▶ _Data in this exercise_

---+---

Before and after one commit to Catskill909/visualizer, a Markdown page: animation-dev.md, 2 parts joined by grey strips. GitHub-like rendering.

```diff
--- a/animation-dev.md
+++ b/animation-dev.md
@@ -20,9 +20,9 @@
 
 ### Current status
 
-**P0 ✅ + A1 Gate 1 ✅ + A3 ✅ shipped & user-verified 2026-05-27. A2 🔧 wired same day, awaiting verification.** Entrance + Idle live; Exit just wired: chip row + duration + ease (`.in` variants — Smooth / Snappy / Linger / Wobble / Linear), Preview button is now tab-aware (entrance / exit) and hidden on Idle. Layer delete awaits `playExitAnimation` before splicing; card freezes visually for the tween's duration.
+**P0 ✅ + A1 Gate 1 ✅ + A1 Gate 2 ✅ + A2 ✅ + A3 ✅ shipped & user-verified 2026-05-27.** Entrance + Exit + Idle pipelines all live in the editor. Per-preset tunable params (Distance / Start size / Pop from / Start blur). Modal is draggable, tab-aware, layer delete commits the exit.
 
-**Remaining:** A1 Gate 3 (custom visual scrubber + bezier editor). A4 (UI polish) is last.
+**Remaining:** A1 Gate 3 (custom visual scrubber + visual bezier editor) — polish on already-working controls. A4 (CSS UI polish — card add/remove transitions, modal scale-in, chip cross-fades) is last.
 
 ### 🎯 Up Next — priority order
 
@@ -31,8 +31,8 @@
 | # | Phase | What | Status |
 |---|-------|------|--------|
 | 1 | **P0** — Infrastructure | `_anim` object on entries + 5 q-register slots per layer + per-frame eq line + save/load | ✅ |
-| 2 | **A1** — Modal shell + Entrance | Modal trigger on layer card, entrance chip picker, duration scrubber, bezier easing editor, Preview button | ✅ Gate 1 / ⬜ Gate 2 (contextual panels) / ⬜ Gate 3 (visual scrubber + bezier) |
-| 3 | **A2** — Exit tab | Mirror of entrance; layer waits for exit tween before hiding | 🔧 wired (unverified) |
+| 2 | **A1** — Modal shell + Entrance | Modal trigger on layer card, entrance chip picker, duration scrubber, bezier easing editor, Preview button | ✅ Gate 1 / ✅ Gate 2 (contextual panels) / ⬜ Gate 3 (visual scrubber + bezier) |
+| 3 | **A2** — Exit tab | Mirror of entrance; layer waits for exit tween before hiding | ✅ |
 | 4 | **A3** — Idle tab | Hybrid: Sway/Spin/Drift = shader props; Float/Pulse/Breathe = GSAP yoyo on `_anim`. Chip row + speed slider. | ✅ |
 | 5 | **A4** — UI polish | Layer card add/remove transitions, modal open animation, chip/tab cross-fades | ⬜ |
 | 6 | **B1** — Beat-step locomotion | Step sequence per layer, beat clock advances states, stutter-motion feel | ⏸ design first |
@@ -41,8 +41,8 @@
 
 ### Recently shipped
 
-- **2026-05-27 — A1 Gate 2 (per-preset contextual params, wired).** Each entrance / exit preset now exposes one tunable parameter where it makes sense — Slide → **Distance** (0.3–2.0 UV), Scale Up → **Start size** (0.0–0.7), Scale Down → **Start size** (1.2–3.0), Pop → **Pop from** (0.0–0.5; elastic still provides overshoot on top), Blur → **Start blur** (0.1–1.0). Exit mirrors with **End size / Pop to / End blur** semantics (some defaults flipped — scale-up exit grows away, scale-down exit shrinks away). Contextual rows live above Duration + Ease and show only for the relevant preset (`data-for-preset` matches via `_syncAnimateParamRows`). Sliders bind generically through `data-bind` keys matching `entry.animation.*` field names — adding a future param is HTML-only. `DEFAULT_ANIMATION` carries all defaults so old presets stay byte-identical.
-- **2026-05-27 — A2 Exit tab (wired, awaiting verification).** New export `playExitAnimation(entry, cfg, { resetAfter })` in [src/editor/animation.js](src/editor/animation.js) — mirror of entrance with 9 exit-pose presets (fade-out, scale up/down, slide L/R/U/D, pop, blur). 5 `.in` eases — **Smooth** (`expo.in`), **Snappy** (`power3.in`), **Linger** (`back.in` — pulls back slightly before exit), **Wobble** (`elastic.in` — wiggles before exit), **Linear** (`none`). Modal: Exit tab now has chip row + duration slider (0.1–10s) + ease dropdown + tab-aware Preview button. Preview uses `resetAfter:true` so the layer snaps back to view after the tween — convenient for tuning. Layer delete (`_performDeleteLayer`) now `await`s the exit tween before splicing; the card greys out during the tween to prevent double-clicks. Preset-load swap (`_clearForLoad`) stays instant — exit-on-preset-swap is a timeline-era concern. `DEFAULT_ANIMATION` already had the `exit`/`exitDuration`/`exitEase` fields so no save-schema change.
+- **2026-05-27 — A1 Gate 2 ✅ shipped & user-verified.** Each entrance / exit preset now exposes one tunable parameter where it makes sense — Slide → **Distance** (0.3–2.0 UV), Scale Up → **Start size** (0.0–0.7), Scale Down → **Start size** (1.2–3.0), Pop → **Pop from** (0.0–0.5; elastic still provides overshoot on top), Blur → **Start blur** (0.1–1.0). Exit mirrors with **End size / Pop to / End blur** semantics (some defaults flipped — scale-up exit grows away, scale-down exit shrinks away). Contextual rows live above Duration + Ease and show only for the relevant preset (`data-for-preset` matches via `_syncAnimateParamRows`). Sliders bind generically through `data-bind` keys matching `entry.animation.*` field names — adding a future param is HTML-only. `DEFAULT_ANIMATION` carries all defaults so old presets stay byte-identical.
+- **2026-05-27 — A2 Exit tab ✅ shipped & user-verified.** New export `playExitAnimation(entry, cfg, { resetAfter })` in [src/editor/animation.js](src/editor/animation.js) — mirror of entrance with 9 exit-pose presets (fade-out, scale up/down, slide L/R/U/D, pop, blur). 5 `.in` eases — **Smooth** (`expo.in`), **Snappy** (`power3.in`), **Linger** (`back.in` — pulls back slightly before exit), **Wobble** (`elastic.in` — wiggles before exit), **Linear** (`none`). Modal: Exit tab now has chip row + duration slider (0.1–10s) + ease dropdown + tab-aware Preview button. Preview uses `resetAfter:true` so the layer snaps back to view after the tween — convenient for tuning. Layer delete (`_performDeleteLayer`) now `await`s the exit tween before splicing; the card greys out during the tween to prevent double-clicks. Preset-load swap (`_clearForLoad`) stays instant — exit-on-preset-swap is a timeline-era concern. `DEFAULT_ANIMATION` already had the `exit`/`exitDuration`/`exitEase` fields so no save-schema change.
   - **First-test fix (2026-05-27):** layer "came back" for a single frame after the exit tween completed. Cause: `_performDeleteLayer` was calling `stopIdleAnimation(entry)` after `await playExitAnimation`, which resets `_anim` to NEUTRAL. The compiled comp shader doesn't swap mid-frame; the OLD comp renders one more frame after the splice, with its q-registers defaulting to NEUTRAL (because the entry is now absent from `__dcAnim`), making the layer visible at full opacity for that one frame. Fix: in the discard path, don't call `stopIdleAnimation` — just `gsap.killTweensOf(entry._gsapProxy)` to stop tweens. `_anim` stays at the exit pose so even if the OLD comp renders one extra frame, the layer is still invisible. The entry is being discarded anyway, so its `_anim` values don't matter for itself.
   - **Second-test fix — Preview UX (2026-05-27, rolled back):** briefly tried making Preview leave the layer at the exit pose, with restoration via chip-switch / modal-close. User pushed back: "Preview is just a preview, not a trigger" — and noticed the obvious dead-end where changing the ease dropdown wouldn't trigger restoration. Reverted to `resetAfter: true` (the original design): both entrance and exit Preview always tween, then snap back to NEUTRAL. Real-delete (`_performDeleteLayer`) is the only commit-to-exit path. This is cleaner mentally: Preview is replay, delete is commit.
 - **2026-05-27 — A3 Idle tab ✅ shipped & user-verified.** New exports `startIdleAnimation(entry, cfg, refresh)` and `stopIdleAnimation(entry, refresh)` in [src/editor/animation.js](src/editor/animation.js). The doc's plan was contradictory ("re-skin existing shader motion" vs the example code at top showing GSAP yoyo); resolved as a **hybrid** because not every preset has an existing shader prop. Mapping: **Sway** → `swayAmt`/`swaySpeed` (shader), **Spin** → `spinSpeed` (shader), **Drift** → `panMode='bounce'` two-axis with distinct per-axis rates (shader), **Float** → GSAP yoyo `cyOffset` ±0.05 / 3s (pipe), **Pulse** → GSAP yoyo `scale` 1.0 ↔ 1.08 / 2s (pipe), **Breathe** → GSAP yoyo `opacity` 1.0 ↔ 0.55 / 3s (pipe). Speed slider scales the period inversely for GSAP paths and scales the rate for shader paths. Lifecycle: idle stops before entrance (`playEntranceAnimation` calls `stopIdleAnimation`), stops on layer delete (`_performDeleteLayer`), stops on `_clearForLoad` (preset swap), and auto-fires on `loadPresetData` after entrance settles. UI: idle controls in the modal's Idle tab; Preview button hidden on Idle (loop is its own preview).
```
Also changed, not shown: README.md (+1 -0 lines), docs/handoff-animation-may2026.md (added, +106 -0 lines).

---+---

▶ _Assignment_
Which lines of the listing contain the word "making"? Copy each of them.

▶ _Result_
   - **First-test fix (2026-05-27):** layer "came back" for a single frame after the exit tween completed. Cause: `_performDeleteLayer` was calling `stopIdleAnimation(entry)` after `await playExitAnimation`, which resets `_anim` to NEUTRAL. The compiled comp shader doesn't swap mid-frame; the OLD comp renders one more frame after the splice, with its q-registers defaulting to NEUTRAL (because the entry is now absent from `__dcAnim`), making the layer visible at full opacity for that one frame. Fix: in the discard path, don't call `stopIdleAnimation` — just `gsap.killTweensOf(entry._gsapProxy)` to stop tweens. `_anim` stays at the exit pose so even if the OLD comp renders one extra frame, the layer is still invisible. The entry is being discarded anyway, so its `_anim` values don't matter for itself.
   - **Second-test fix — Preview UX (2026-05-27, rolled back):** briefly tried making Preview leave the layer at the exit pose, with restoration via chip-switch / modal-close. User pushed back: "Preview is just a preview, not a trigger" — and noticed the obvious dead-end where changing the ease dropdown wouldn't trigger restoration. Reverted to `resetAfter: true` (the original design): both entrance and exit Preview always tween, then snap back to NEUTRAL. Real-delete (`_performDeleteLayer`) is the only commit-to-exit path. This is cleaner mentally: Preview is replay, delete is commit.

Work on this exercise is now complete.